In many ways, it forms somewhat of a sequel to 'Salem's Lot. I'll say no more than that, but if you haven't read that book, I strongly suggest you do so before reading Wolves of the Calla.

Back to the main story of this book: the village and its inhabitants are so richly detailed, none of them are "cardboard cutouts" by any means, and their own unique dialect is presented so beautifully, so consistently... I can only call it a literary masterpiece.

Around about 85% of the way through, I started noticing the odd typo here and here. These were clearly things that the editors missed (but in a book this long, who can blame them?). If you know me, you'd know that normally a single typo would be enough to destroy any book's chances of getting a five-star review from me. But in this case, I was so engrossed by the time I spotted the first one, and there are so comparatively few of them, that it didn't matter.

As the author himself advises in his introduction, I wouldn't recommend reading this book if you haven't read the first four (skip the "point fives", though - just read the main story), but if you've been struggling through, I promise you you won't regret sticking with it for this one!

Click here (or the cover above) to find out where you can get a copy of the ebook: https://books2read.com/u/mYKK0o

Note: that's an affiliate link, so if you click it, and then click through to one of the stores and end up buying something, I might earn a small commission from your purchase.

Tuesday 3 December 2019

Your Favourite Book of All Time (Open Call)
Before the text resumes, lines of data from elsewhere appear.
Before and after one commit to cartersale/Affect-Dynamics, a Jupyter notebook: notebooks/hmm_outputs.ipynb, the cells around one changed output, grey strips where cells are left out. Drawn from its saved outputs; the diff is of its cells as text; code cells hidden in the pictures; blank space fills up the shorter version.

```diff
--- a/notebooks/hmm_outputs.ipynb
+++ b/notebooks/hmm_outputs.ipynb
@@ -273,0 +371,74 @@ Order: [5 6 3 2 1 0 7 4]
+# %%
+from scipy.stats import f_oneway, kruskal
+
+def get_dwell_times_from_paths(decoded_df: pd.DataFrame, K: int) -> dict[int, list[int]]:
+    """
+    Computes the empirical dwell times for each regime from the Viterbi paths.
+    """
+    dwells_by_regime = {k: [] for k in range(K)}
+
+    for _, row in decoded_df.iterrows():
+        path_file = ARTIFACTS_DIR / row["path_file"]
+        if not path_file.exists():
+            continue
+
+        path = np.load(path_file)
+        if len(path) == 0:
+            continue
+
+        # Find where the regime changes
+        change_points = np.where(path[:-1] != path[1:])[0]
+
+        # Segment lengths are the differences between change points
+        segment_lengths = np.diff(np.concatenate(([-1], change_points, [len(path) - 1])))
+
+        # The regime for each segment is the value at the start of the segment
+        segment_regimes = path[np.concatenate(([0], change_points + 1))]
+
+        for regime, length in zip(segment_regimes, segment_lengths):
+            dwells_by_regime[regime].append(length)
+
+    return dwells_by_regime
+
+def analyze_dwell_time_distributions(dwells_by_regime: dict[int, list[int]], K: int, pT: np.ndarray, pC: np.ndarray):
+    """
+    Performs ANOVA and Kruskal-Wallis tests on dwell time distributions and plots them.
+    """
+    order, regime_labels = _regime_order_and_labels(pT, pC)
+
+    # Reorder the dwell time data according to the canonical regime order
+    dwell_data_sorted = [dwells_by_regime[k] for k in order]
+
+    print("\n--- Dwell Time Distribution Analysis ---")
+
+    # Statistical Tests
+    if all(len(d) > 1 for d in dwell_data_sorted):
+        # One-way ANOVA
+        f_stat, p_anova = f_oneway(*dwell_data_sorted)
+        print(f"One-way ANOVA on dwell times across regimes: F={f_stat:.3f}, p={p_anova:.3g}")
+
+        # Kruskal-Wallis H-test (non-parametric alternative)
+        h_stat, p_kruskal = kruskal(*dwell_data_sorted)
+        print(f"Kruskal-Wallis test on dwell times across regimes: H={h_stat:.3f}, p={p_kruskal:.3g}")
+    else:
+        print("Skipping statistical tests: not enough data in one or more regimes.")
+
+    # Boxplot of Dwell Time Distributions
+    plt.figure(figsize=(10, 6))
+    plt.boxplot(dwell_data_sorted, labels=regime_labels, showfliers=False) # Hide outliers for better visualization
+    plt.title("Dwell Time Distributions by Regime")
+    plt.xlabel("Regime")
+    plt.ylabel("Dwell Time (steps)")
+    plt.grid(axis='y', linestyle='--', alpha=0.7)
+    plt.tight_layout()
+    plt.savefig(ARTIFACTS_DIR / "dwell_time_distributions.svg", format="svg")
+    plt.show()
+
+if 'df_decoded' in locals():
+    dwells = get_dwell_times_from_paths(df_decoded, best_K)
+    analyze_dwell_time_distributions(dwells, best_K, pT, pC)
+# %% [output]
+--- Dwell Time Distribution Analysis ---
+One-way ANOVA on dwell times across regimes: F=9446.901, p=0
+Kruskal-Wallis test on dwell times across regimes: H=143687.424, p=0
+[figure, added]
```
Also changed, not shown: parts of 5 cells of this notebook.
It's that time again. Last year around about this time, I asked you all what your favourite book of all time was, and the winner was one I'd never heard of before: That Hideous Strength by C.S. Lewis.

It went so well, that I thought we'd do it all over again.

So here we go: I'd like you all to fill out the form below, and tell me what you would say your favourite book of all time is.

I'm looking for individual books only. Don't vote for a whole series, please - you must decide which individual book in that series is your favourite, and enter that instead.

I'll keep this open call running for a month, until 6 Jan 2020. Then I'll crunch the numbers, and announce the shortlist, here on this blog the next day.

If you'd like to be one of the first people to know when the shortlist is out, be sure you enter your email address into the form, after your vote. That's completely optional, of course, and if you do enter it, I promise to only use it to send you the shortlist and final results when they're out. After which, I will delete your address from my database.

Does that all make sense? Sound good? Very well, then. Go! :-)

Please play along and nominate. What's nice about these nominations, in my opinion, is that unlike all the others that do the rounds this time of year, this one's not restricted to publication date, publication method (self-published or traditionally published) or format. If a book was published, at any time in history, by any means and in any format, you can vote for it!